NHS England has lost its appeal over a High Court ruling that it has the legal power to commission PrEP, a "game changer" service in the fight against HIV/Aids.
PrEP, short for "pre-exposure prophylaxis", is a prevention strategy which involves people who are HIV negative but at high risk of infection taking the anti-retroviral drug Truvada to reach optimal levels of protection.
NHS England argued it cannot legally commission PrEP because local authorities have the responsibility to arrange services to "prevent" the spread of HIV, while its own responsibilities are limited to treating those already assumed to be infected. Three Court of Appeal judges have rejected the argument and ruled that NHS England does have the power.

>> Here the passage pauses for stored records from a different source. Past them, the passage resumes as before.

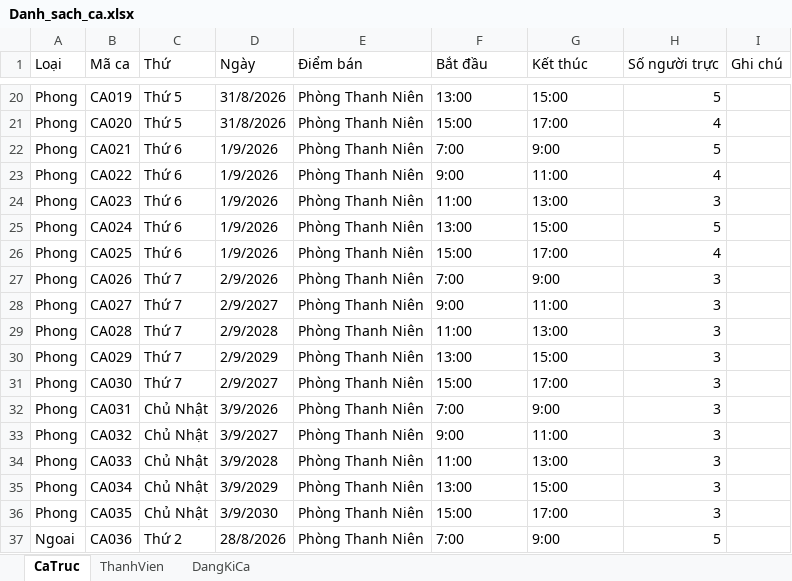
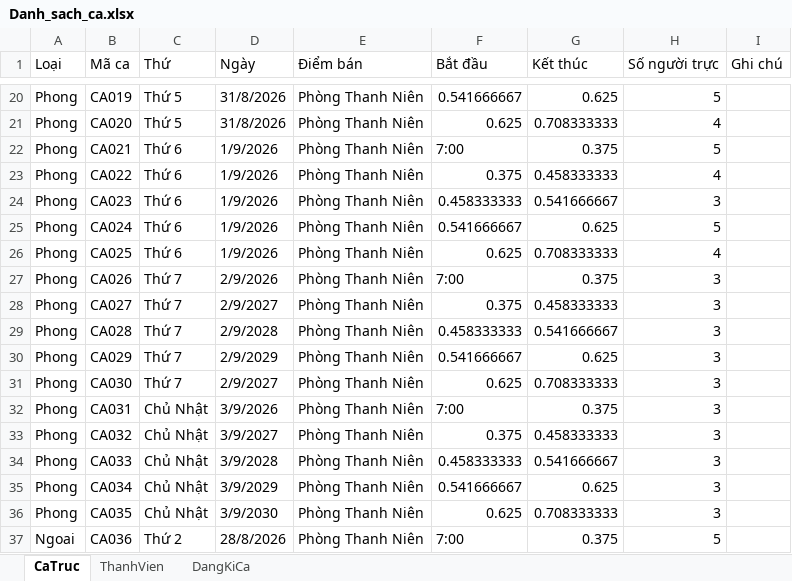
Before and after one commit to KaingP/HRManagerVer4, an Excel workbook: Danh_sach_ca.xlsx, sheet CaTruc, drawn as a sheet; only a part is shown, gaps mark what is left out; values as stored, in another font and other column widths than the file's, no cell formats; conditional formats not drawn; the diff covers the shown part only; the diff names each change by its address in the sheet, - before the commit and + after, or states it on an @@ line.

```diff
--- a/Danh_sach_ca.xlsx (sheet CaTruc)
+++ b/Danh_sach_ca.xlsx (sheet CaTruc)
-F20 (Bắt đầu): 13:00
+F20 (Bắt đầu): 0.541666667
-G20 (Kết thúc): 15:00
+G20 (Kết thúc): 0.625
-F21 (Bắt đầu): 15:00
+F21 (Bắt đầu): 0.625
-G21 (Kết thúc): 17:00
+G21 (Kết thúc): 0.708333333
-G22 (Kết thúc): 9:00
+G22 (Kết thúc): 0.375
-F23 (Bắt đầu): 9:00
+F23 (Bắt đầu): 0.375
-G23 (Kết thúc): 11:00
+G23 (Kết thúc): 0.458333333
-F24 (Bắt đầu): 11:00
+F24 (Bắt đầu): 0.458333333
-G24 (Kết thúc): 13:00
+G24 (Kết thúc): 0.541666667
-F25 (Bắt đầu): 13:00
+F25 (Bắt đầu): 0.541666667
-G25 (Kết thúc): 15:00
+G25 (Kết thúc): 0.625
-F26 (Bắt đầu): 15:00
+F26 (Bắt đầu): 0.625
-G26 (Kết thúc): 17:00
+G26 (Kết thúc): 0.708333333
-G27 (Kết thúc): 9:00
+G27 (Kết thúc): 0.375
-F28 (Bắt đầu): 9:00
+F28 (Bắt đầu): 0.375
-G28 (Kết thúc): 11:00
+G28 (Kết thúc): 0.458333333
-F29 (Bắt đầu): 11:00
+F29 (Bắt đầu): 0.458333333
-G29 (Kết thúc): 13:00
+G29 (Kết thúc): 0.541666667
-F30 (Bắt đầu): 13:00
+F30 (Bắt đầu): 0.541666667
-G30 (Kết thúc): 15:00
+G30 (Kết thúc): 0.625
-F31 (Bắt đầu): 15:00
+F31 (Bắt đầu): 0.625
-G31 (Kết thúc): 17:00
+G31 (Kết thúc): 0.708333333
-G32 (Kết thúc): 9:00
+G32 (Kết thúc): 0.375
-F33 (Bắt đầu): 9:00
+F33 (Bắt đầu): 0.375
-G33 (Kết thúc): 11:00
+G33 (Kết thúc): 0.458333333
-F34 (Bắt đầu): 11:00
+F34 (Bắt đầu): 0.458333333
-G34 (Kết thúc): 13:00
+G34 (Kết thúc): 0.541666667
-F35 (Bắt đầu): 13:00
+F35 (Bắt đầu): 0.541666667
-G35 (Kết thúc): 15:00
+G35 (Kết thúc): 0.625
-F36 (Bắt đầu): 15:00
+F36 (Bắt đầu): 0.625
-G36 (Kết thúc): 17:00
+G36 (Kết thúc): 0.708333333
-G37 (Kết thúc): 9:00
+G37 (Kết thúc): 0.375
```
Also changed, not shown: 94 edited cells elsewhere in this sheet, sheet DangKiCa, sheet ThanhVien, cell formats, 19 other files.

The anticipated cost of providing PrEP services is £10 million to £20 million a year. Used consistently, it has been shown to reduce the risk of HIV infection in people who are at high risk by more than 90%.
The legal decision is of wider importance because of its potential impact on the provision of other services, including hearing implants for children with deficient or missing auditory nerves, prosthetics for lower limb loss, and a drug for treating certain mutations in children aged two to five with cystic fibrosis.
Nine new treatments and services NHS England had planned to make available to patients were put on hold pending the court's ruling.
In May, NHS England's specialist services commissioning committee decided not to commission PrEP, saying it lacked the power to do so under NHS legislation and regulations. But an appeal from High Court Mr Justice Green said it did have the power under the NHS Act 2006 and under regulations made in 2012 which came into effect in April 2013.
On Thursday three appeal judges - Lord Justice Longmore, Lord Justice Underhill and Lady Justice King - agreed unanimously that NHS England's appeal must be dismissed.
The ruling was a victory for leading charity the National Aids Trust (NAT) with backing from the Local Government Association (LGA). NAT said the decision means NHS England is obliged to give due consideration to commissioning PrEP.
"We are delighted to have been vindicated by the court a second time," said Deborah Gold, chief executive of NAT. "HIV is a critical issue in the UK where over 4,000 people acquire HIV every year. PrEP works, it saves money, and most importantly it has the power to prevent HIV acquisition for thousands of people, at the same time as beginning to end the HIV epidemic. This judgment brings that possibility one step closer."
"We look forward to what we hope will be a balanced and evidence-based decision on PrEP by NHS England, as well the opportunity to work alongside NHS England collaboratively for the benefit of people living with and at risk of HIV."